The traditional terminologies have therefore made it extremely hard for people to handle the nursing field due to their characteristics such as putrefaction of pre-synchronized idioms into more basic components and the change toward the multi- axial hierarchies. Nursing field is mainly involved with provision of primary care to the young and the elderly. According to Hardiker and Rector (2010), the number of elderly people in the United States is predicted to increase to about 1.9 billion by the year 2050 from 672 million in the year 2005. This indicates that the field will expand and its importance increase with time. Nursing Terminology.
However, the application of NANDA taxonomy in the nursing practice is not with barriers and shortcomings. According to Clancy, Effken and Pesut (2008), agreeing on the most appropriate terminology to use to denote a certain intervention or condition is problematic. For instance, it is very problematic for nurses to agree on whether to use the term ‘pain’ to refer to chronic pain because different nurses accord different meanings and definitions to the terminology. Nursing Terminology.
The other barrier of using NANDA taxonomy in the nursing practice is the challenges involved in arranging terms into hierarchies. This is a problem because there is a mixture of relations that have been applied in the construction of the NANDA taxonomy (Hardiker & Rector, 2010). For instance, ‘chronic pain’ is categorized as ‘pain’ meaning that a relatively straight forward term is used. It is not easier therefore for all nurses across the world to understand the relationship between ‘pain’ and ‘chronic pain’ (Cruze, Pimenta & Lunney, 2009). The larger the number of terms included in any enumerative terminology, the more it becomes difficult to manage. Nursing Terminology.
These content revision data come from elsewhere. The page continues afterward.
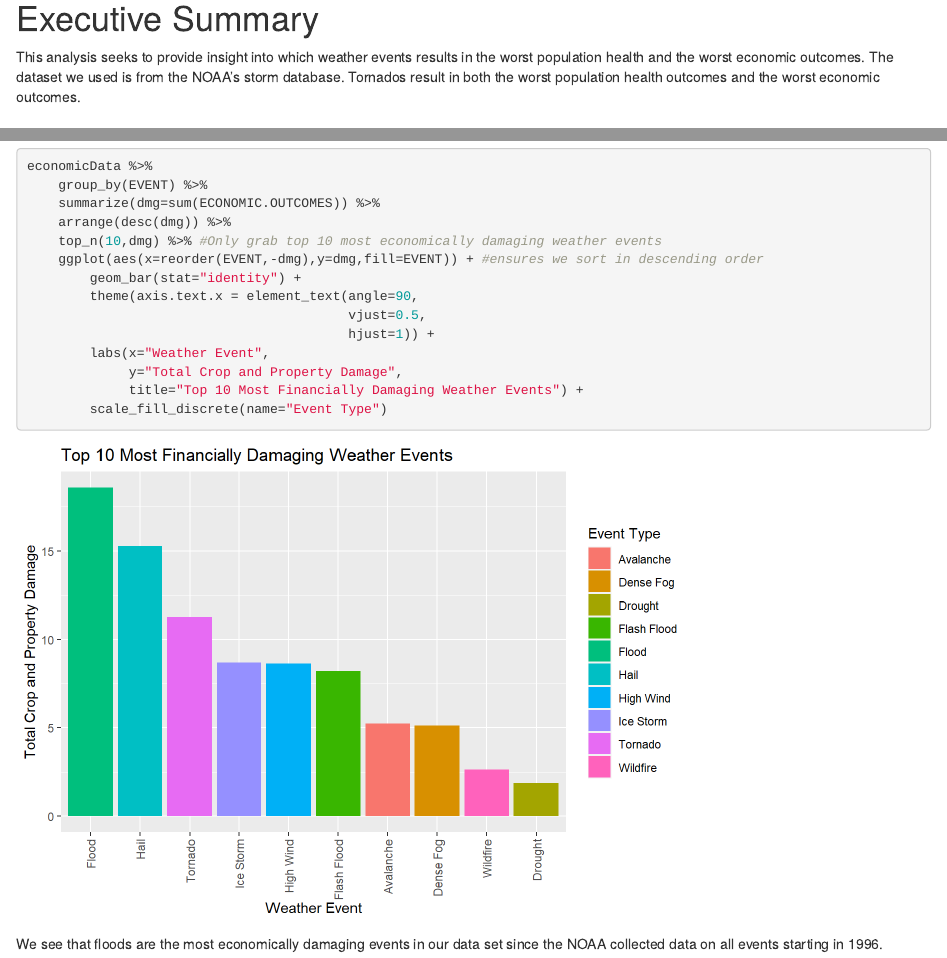
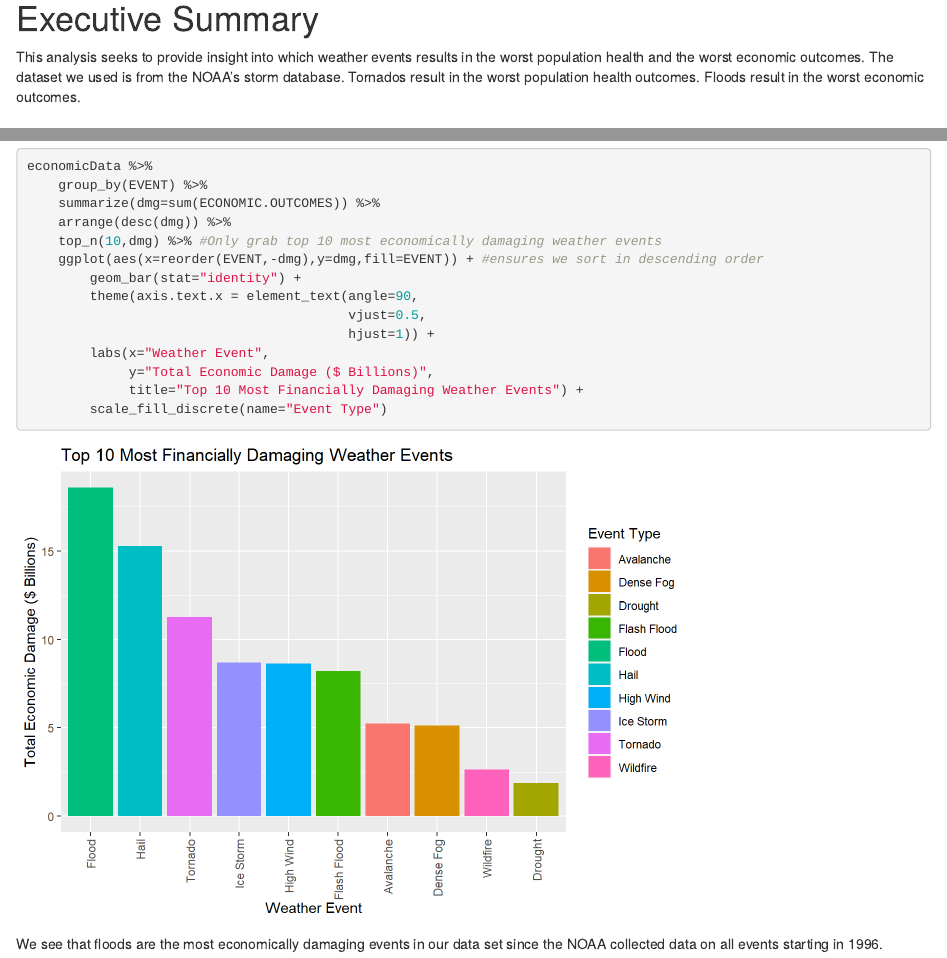
Before and after one commit to pselling520/Reproducible_Research_2, an R Markdown document (Analysis.Rmd): the page in a window 1100 px wide, from 190 px down, and a second part further down, joined at a grey line. The pictures show the output file Analysis.html that the author committed with the source, opened offline.

Commit message:
Title and analysis updates.

```diff
--- a/Analysis.Rmd
+++ b/Analysis.Rmd
@@ -1,13 +1,13 @@
 ---
 title: "NOAA Storm Analysis - Health and Economic Outcomes"
 author: "Paul Selling"
-date: "7/11/2020"
+date: "7/15/2020"
 output: html_document
 ---
 
 # Executive Summary
 
-This analysis seeks to provide insight into which weather events results in the worst population health and the worst economic outcomes. The dataset we used is from the NOAA's storm database. Tornados result in both the worst population health outcomes and the worst economic outcomes.
+This analysis seeks to provide insight into which weather events results in the worst population health and the worst economic outcomes. The dataset we used is from the NOAA's storm database. Tornados result in the worst population health outcomes. Floods result in the worst economic outcomes.
 
 
 # Data processing
@@ -226,7 +226,7 @@ economicData %>%
                                          vjust=0.5,
                                          hjust=1)) +
         labs(x="Weather Event",
-             y="Total Crop and Property Damage",
+             y="Total Economic Damage ($ Billions)",
              title="Top 10 Most Financially Damaging Weather Events") +
         scale_fill_discrete(name="Event Type")
 
```
Also changed, not shown: Analysis.html.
Anderson, C.A., Keenan, G., & Jones, J. (2009). Using bibliometrics to support your selection of a nursing terminology set. Computers Informatics Nursing, 27(2), 82-90.
Bartlett, R., Bland, A., Rossen, E., Kautz, D., Benfield, S., & Carnevale, C. (2008). Evaluation of the outcome-present state test model as a way to teach clinical reasoning. Journal of Nursing Education, 47(8), 337-344
Bulechek, G. M., Butcher, H., & Dochterman, J. M. (2008). Nursing Interventions Classification (NIC). (5th ed.). St. Louis, MO: Mosby.
Clancy, T. R., Effken, J. A., & Pesut, D. (2008). Applications of complex systems theory in nursing education, research, and practice. Nursing Outlook, 56(5), 248-256.
Cruze, D., Pimenta, C., & Lunney, M. (2009). Improving critical thinking and clinical reasoning with a continuing education course. The Journal of Continuing Education in Nursing, 40(3), 121-127.
Hardiker, N. & Rector, A. (2010). Structural Validation of Nursing Terminologies. Journal of American Medical Information Association, 8(3), 212-221
Park, H. (2010). NANDA-1, NOC, and NIC Linkages in Nursing Care Plans for Hospitalized Patients with Congestive Heart Failure. New York: Sage. Nursing Terminology.